EXERCISE MATERIALS
· · · · ·

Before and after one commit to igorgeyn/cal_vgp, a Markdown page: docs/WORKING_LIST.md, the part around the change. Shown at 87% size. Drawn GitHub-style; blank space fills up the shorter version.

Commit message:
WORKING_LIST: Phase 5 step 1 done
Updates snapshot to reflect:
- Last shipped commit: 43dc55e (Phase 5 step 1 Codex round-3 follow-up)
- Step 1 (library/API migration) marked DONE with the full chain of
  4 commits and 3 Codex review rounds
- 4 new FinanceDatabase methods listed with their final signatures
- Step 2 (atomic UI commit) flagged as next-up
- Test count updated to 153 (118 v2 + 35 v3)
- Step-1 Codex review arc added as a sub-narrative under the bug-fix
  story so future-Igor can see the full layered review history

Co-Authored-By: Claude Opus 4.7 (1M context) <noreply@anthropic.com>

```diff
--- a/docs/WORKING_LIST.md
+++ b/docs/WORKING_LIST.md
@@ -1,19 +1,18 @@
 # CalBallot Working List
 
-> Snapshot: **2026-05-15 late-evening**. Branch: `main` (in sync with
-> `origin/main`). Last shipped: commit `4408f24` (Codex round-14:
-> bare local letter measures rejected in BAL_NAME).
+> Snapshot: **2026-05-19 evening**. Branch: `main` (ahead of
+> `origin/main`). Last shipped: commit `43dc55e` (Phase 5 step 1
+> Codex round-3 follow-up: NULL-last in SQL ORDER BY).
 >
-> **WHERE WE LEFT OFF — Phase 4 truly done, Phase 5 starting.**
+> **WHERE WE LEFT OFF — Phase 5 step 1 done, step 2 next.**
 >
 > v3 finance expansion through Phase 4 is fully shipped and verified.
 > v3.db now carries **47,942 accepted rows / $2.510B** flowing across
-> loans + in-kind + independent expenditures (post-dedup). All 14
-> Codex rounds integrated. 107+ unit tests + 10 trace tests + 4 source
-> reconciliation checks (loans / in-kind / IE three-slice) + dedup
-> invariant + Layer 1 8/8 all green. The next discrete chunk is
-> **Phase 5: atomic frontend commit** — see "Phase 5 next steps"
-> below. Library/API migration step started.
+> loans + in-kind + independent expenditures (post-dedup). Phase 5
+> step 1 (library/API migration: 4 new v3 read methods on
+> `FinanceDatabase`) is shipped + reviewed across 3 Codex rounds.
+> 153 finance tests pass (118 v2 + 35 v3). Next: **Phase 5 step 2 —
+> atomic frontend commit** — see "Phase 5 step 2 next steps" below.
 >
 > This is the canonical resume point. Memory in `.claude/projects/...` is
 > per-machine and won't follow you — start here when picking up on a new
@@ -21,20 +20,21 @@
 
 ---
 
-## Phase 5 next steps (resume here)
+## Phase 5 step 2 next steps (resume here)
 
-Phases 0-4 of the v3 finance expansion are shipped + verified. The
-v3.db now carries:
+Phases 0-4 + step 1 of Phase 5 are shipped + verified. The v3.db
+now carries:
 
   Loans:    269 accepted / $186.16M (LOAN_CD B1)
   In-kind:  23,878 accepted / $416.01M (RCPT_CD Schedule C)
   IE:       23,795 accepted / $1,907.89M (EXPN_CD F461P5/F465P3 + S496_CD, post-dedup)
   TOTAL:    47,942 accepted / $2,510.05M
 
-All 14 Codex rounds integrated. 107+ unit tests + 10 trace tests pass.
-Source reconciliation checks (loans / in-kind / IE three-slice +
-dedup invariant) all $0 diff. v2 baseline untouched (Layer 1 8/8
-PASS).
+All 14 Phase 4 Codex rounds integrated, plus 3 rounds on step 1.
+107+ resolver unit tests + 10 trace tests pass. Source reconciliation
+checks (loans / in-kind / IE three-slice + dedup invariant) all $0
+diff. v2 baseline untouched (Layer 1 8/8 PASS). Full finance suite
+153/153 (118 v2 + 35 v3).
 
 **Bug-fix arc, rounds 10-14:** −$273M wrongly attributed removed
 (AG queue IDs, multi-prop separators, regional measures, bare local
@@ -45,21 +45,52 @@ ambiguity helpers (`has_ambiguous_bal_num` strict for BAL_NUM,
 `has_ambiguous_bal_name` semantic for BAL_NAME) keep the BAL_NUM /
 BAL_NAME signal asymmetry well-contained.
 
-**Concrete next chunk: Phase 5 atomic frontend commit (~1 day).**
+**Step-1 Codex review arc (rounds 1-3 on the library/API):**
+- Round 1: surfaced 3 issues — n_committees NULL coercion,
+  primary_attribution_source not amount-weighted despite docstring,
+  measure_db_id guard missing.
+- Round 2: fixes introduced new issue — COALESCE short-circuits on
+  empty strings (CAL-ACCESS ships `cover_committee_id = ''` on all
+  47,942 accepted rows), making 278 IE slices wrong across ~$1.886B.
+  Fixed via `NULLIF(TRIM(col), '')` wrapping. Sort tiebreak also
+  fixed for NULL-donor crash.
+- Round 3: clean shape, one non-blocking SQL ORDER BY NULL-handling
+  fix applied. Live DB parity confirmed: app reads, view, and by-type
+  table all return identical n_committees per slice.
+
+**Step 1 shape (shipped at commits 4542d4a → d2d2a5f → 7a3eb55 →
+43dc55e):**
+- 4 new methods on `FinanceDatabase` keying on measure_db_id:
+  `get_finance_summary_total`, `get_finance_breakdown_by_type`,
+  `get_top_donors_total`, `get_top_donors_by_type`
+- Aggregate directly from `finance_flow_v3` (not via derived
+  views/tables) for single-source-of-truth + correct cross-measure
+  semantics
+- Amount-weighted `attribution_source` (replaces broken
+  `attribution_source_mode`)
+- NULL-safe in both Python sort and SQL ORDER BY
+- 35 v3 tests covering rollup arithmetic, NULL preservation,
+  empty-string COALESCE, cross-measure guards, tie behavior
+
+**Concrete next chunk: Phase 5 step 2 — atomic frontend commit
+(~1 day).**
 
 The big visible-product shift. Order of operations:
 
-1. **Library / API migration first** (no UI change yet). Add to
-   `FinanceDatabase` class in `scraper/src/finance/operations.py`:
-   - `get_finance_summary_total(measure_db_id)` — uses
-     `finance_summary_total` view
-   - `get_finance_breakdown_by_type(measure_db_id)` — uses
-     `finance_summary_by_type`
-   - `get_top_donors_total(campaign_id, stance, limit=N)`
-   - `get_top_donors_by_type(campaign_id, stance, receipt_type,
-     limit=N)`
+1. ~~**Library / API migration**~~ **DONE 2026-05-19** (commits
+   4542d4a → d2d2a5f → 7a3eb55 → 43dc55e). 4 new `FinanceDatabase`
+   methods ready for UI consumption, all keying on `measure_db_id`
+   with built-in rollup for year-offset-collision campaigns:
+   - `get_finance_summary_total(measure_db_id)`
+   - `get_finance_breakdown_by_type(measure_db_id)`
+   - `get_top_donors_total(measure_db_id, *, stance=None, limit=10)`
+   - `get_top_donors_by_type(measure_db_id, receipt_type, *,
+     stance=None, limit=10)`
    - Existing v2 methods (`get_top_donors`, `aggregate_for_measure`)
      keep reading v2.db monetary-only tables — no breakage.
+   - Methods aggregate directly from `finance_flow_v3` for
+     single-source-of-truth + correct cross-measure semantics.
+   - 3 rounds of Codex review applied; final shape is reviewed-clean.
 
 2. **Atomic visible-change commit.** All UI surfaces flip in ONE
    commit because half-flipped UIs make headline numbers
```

· · · · ·

ACTION ITEM
Where a line of the records above holds the word "shipped", copy that line.

RESPONSE TO THIS TASK
- Last shipped commit: 43dc55e (Phase 5 step 1 Codex round-3 follow-up)
-> `origin/main`). Last shipped: commit `4408f24` (Codex round-14:
+> `origin/main`). Last shipped: commit `43dc55e` (Phase 5 step 1
 > v3 finance expansion through Phase 4 is fully shipped and verified.
+> `FinanceDatabase`) is shipped + reviewed across 3 Codex rounds.
-Phases 0-4 of the v3 finance expansion are shipped + verified. The
+Phases 0-4 + step 1 of Phase 5 are shipped + verified. The v3.db
+**Step 1 shape (shipped at commits 4542d4a → d2d2a5f → 7a3eb55 →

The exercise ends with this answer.